The list of 210 Russians released by the U.S. Department of the Treasury contains the names of prominent Russians believed to have ties to Vladimir Putin and/or the Kremlin. In Russia, this list has come to be known as the "Kremlin Report." It is made up of Kremlin officials and oligarchs who the U.S. government believes may have been involved in election meddling in the United States. The list contains a number of names that share a notable thing in common: they are all prominent and active art collectors.
Among the names of Russian art collectors on the "Kremlin Report," are Roman Abramovich, who has been a long time supporter of his ex-girlfriend Dasha Zhukova's Garage Center for Contemporary Culture, Dmitry Rybolovlev, who owned Leonardo DaVinci's "Salvator Mundi" before it sold for $450 million in 2017, and Viktor Vekselberg who bought the Faberge egg collection of Malcolm Forbes and then established a museum for the works.

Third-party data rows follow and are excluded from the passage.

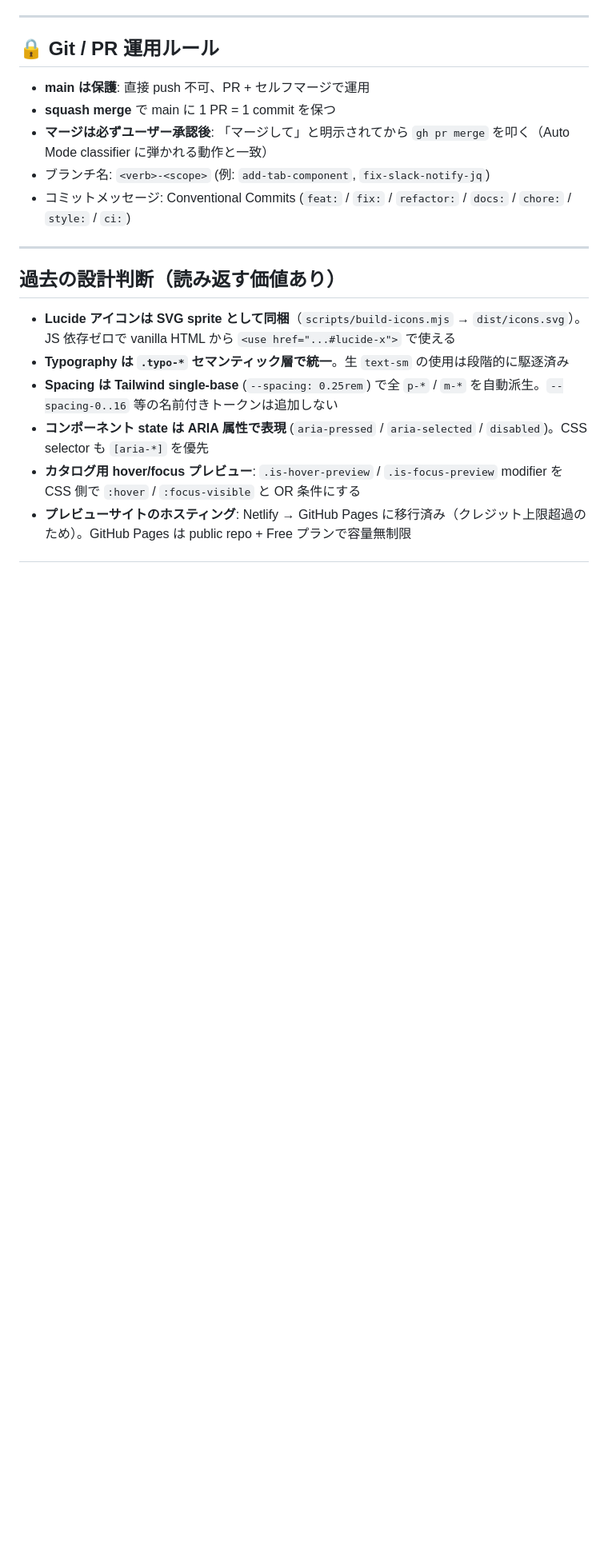
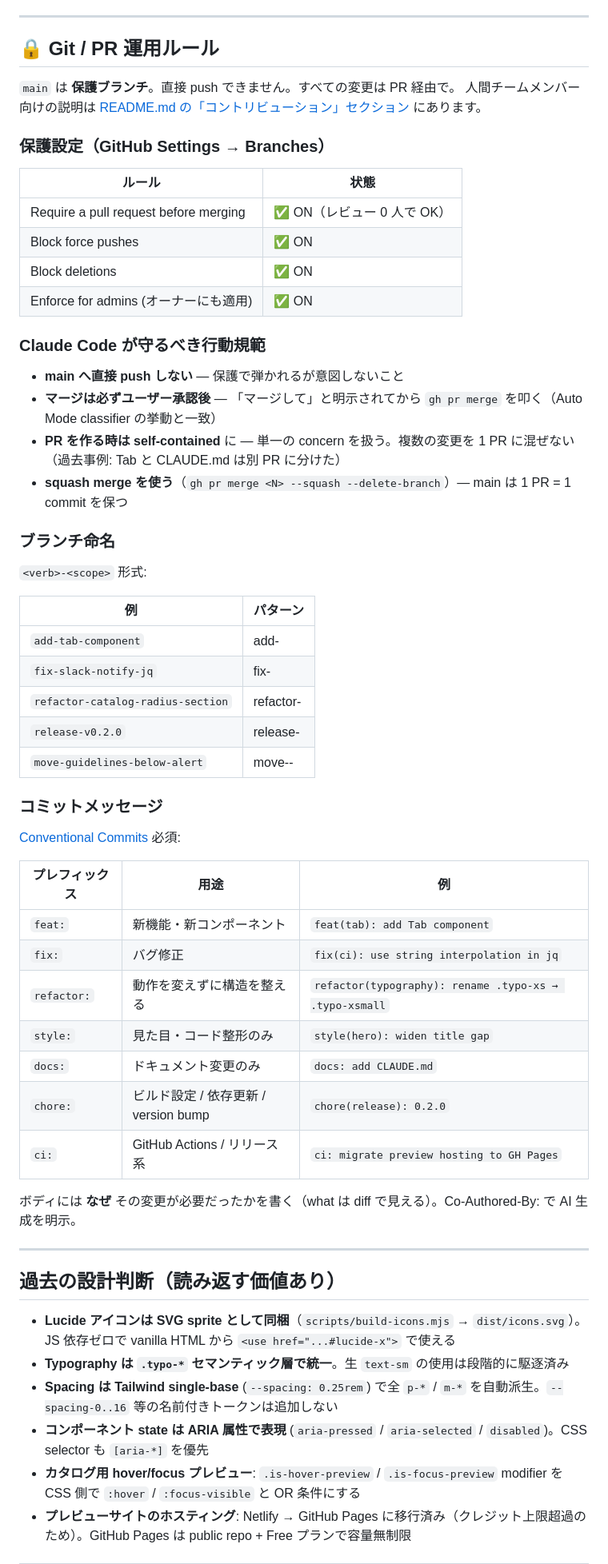
Before and after one commit to relay-development/relay-design-system, a Markdown page: CLAUDE.md, the part around the change. Shown at 80% size. Rendered like a GitHub page; blank space fills up the shorter version.

```diff
--- a/CLAUDE.md
+++ b/CLAUDE.md
@@ -302,11 +302,52 @@ SemVer 運用:
 
 ## 🔒 Git / PR 運用ルール
 
-- **main は保護**: 直接 push 不可、PR + セルフマージで運用
-- **squash merge** で main に 1 PR = 1 commit を保つ
-- **マージは必ずユーザー承認後**: 「マージして」と明示されてから `gh pr merge` を叩く（Auto Mode classifier に弾かれる動作と一致）
-- ブランチ名: `<verb>-<scope>` (例: `add-tab-component`, `fix-slack-notify-jq`)
-- コミットメッセージ: Conventional Commits (`feat:` / `fix:` / `refactor:` / `docs:` / `chore:` / `style:` / `ci:`)
+`main` は **保護ブランチ**。直接 push できません。すべての変更は PR 経由で。
+人間チームメンバー向けの説明は [README.md の「コントリビューション」セクション](README.md#コントリビューション) にあります。
+
+### 保護設定（GitHub Settings → Branches）
+
+| ルール | 状態 |
+|---|---|
+| Require a pull request before merging | ✅ ON（レビュー 0 人で OK） |
+| Block force pushes | ✅ ON |
+| Block deletions | ✅ ON |
+| Enforce for admins (オーナーにも適用) | ✅ ON |
+
+### Claude Code が守るべき行動規範
+
+- **main へ直接 push しない** — 保護で弾かれるが意図しないこと
+- **マージは必ずユーザー承認後** — 「マージして」と明示されてから `gh pr merge` を叩く（Auto Mode classifier の挙動と一致）
+- **PR を作る時は self-contained** に — 単一の concern を扱う。複数の変更を 1 PR に混ぜない（過去事例: Tab と CLAUDE.md は別 PR に分けた）
+- **squash merge を使う**（`gh pr merge <N> --squash --delete-branch`）— main は 1 PR = 1 commit を保つ
+
+### ブランチ命名
+
+`<verb>-<scope>` 形式:
+
+| 例 | パターン |
+|---|---|
+| `add-tab-component` | add-<name> |
+| `fix-slack-notify-jq` | fix-<bug> |
+| `refactor-catalog-radius-section` | refactor-<area> |
+| `release-v0.2.0` | release-<version> |
+| `move-guidelines-below-alert` | move-<what>-<destination> |
+
+### コミットメッセージ
+
+[Conventional Commits](https://www.conventionalcommits.org/) 必須:
+
+| プレフィックス | 用途 | 例 |
+|---|---|---|
+| `feat:`     | 新機能・新コンポーネント | `feat(tab): add Tab component` |
+| `fix:`      | バグ修正 | `fix(ci): use string interpolation in jq` |
+| `refactor:` | 動作を変えずに構造を整える | `refactor(typography): rename .typo-xs → .typo-xsmall` |
+| `style:`    | 見た目・コード整形のみ | `style(hero): widen title gap` |
+| `docs:`     | ドキュメント変更のみ | `docs: add CLAUDE.md` |
+| `chore:`    | ビルド設定 / 依存更新 / version bump | `chore(release): 0.2.0` |
+| `ci:`       | GitHub Actions / リリース系 | `ci: migrate preview hosting to GH Pages` |
+
+ボディには **なぜ** その変更が必要だったかを書く（what は diff で見える）。Co-Authored-By: で AI 生成を明示。
 
 ---
 
```
Also changed, not shown: README.md (+66 -0 lines).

Also on the list are Vladimir Potanin, who is a big player in Russia's museum world, Boris Mints, who founded the Museum of Russian Impressionism; and Pytor Aven, Alexei Ananyev, and Vycheslav Kantor—who are all avid art collectors and museum patrons.
Top officials in Putin's administration also made the list including Leo Tolstoy's great-grandson Vladimir Tolstoy, a culture adviser; and Vladimir Medinsky, the culture minister. The entire Cabinet of Ministers made the list.
At a meeting last week with his campaign officials, Putin praised Mikhail Piotrovsky for opening a satellite location of his State Hermitage Museum in the fast eastern city of Vladivostok. One of Putin's campaign officials is Irina Viner-Usmanova, a coach for the Russian national rhythmic gymnastics team whose husband Alisher Usmanov is on the infamous list. After the previously scheduled meeting, Viner-Usamanova gave a statement in which she mentioned that her husband has given $2 billion to charity over the past few years, and not just to Russian causes. Alisher Usmanov also provided the financial means for the restoration of the infamous clipper ship Cutty Sark in London. Usmanov also funded the restoration of the hall of the Horatii and Curiatii in Italy.
Viner-Usmanova was quite incensed at her husband's inclusion on the list. She described him as a self-made man who "never took a single ruble from the state." Usmanov is apparently undergoing a medical treatment in Germany.